HARP: A closer look at falling

Eventually, things in adventuring go wrong, and you need to deal with them when they do. I will focus on falling, likely to the character’s death, and the various charts and equations for dealing with the impact.

Things were going fine for a while, but now you’ve tripped over something near a ledge, lost the reigns of your flying mount, or been pushed out the airlock in atmosphere. You’re now in a free fall, and this is going to hurt.

How far you fall determines the size of the Impact Critical when you hit.

  • 1′ – 20′ / 0m – 6m: Tiny
  • 21′ – 50′ / 7m – 16m: Small
  • 51′ – 100′ / 17m – 33m: Medium
  • 101′ – 200′ / 34m – 66m: Large
  • 201’+ / 67m+: Huge

Armor, Shields, and your Quickness bonus won’t help you against the impact at the end of your fall.

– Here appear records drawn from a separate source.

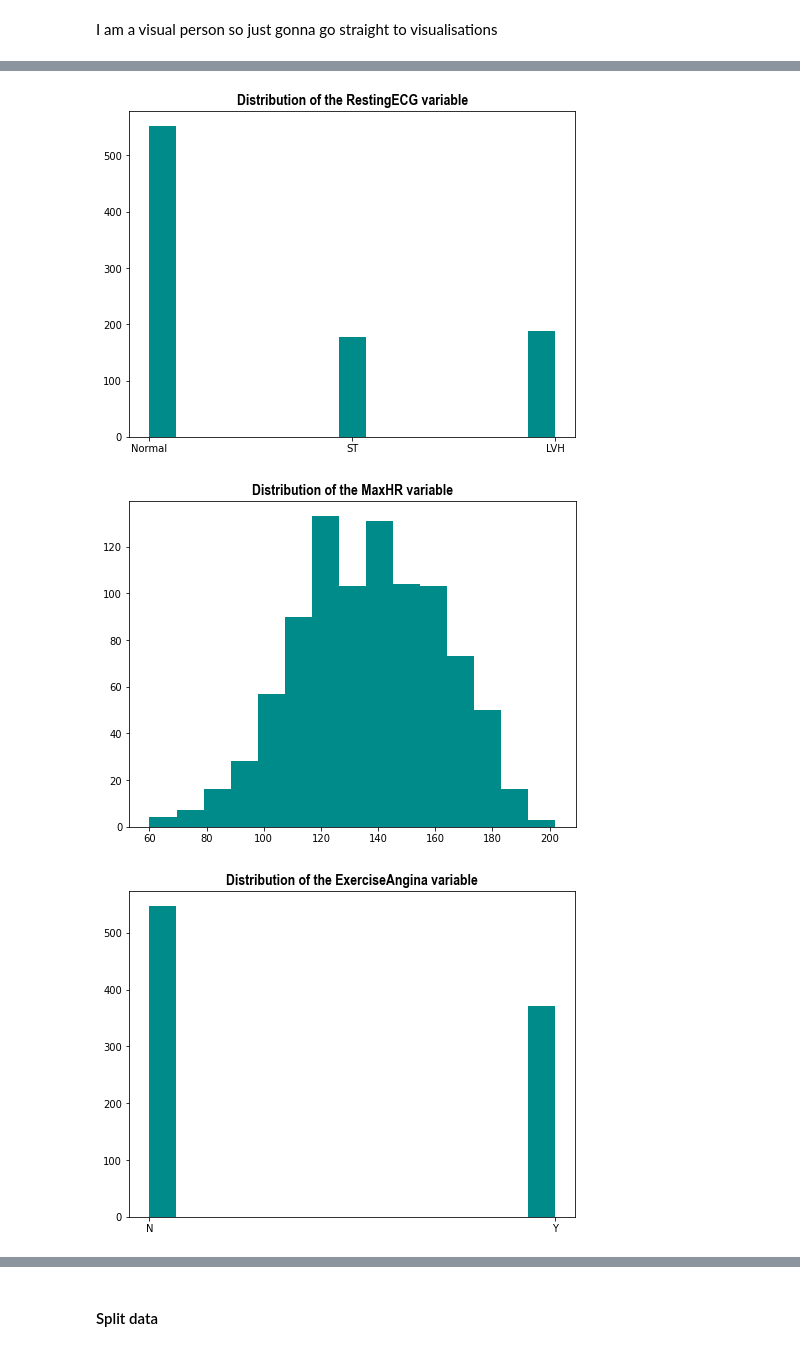
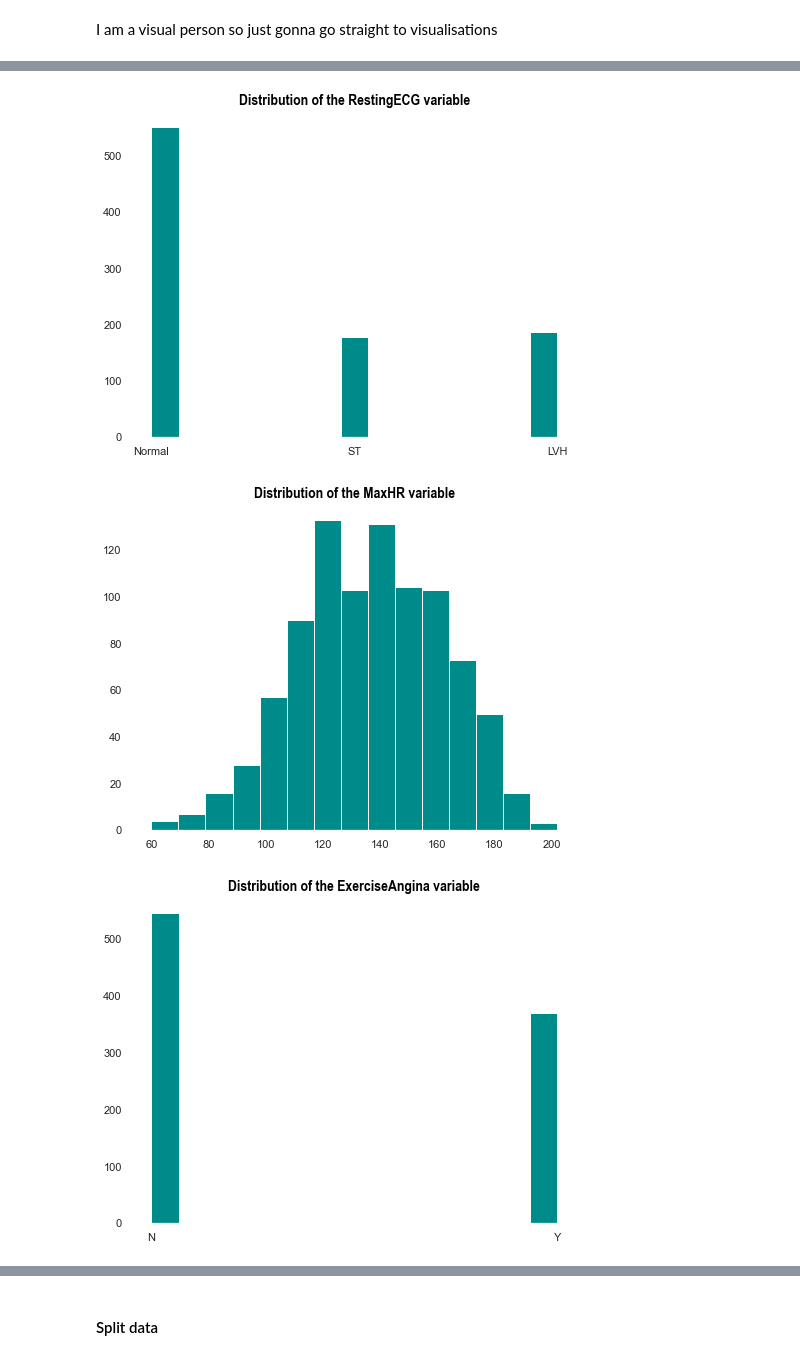
Before and after one commit to paulynamagana/heart_failure_predict, a Jupyter notebook: heart_failure_prediction.ipynb, the cells around one changed output, grey strips where cells are left out. Saved outputs shown, nothing was run; the diff lists cells and outputs as text; code cells hidden in the pictures.

```diff
--- a/heart_failure_prediction.ipynb
+++ b/heart_failure_prediction.ipynb
@@ -82,6 +82,7 @@ for feature in df.columns:
 #background
     f, ax = plt.subplots(figsize=(8,6))
     ax.set_facecolor('white')
+    ax.spines[["top", "right", "left"]].set_visible(False)
 #text
     plt.title('Distribution of the {} variable'.format(feature) ,{'font':'Arial Narrow', 'weight':'bold','color': 'black', 'size':15})
 #Distribution of age variable
@@ -97,3 +98,3 @@ for feature in df.columns:
-[figure, old version]
+[figure, new version]
-[figure, old version]
+[figure, new version]
-[figure, old version]
+[figure, new version]
```
Also changed, not shown: parts of 29 cells of this notebook, 1 other file.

Skill in Acrobatics can increase safe falling distance, a few psionic disciplines and spells can do the same or turn the fall into flight, and your magical and psionic bonuses to Defense will be subtracted from the critical.

In most situations, things that are falling don’t hit the ground instantly. Below is the Falling Table from Martial Law in list format.

  • Round 1: Speed 30’/rnd, total distance fallen 30′
  • Round 2: Speed 60’/rnd, total distance fallen 90′
  • Round 3: Speed 150’/rnd, total distance fallen 240′
  • Round 4: Speed 210’/rnd*, total distance fallen 480′

At round 4 and after, the character will continue falling at terminal velocity until the fall is stopped.

On round 4 and after, the falling character will continue to fall at terminal velocity until the fall is stopped. Gravity can affect both terminal velocity and how long a character has to be saved. HARP SF uses 70 times (the square root of local gravity divided by the square root of local atmospheric pressure) to determine terminal velocity in meters per second. To get the time until a falling character hits terminal velocity in seconds, take divide the the local terminal velocity by ten times local gravity.

Remember, you can fall father safely on low gravity worlds, and falling on high gravity worlds is a bad idea. Good luck, and watch out for that first step.

5 Replies to “HARP: A closer look at falling”

  1. Cool article. 2 second rounds make a lot of sense, see the article I am goung to publish on Thursday.

    In this case you gain more opportunities for falling characters to act before impact and a smoother acceleration curve. 10 second rounds that RM2 and RMSS used go from fall to impact effectively instantly.

    1. My argument to my players on why a fall always calls damage runs pretty much similar. I got around the 10sec fall not being physics accurate by giving the player a reaction roll to grab something or cast an instantaneous spell based on the distance of fall and any terrain (a fortunate tree). Like HARP, the crush critical increased with distance 50′ resulting in a C crush critical. Worked both in MERP and RM.

      1. 70m/s for terminal velocity is an average between a skydiver in freefall with a parachute, in normal position, and the 200m/s of a head down skydiver. Of course, there are a lot of other variables left out for simplicity.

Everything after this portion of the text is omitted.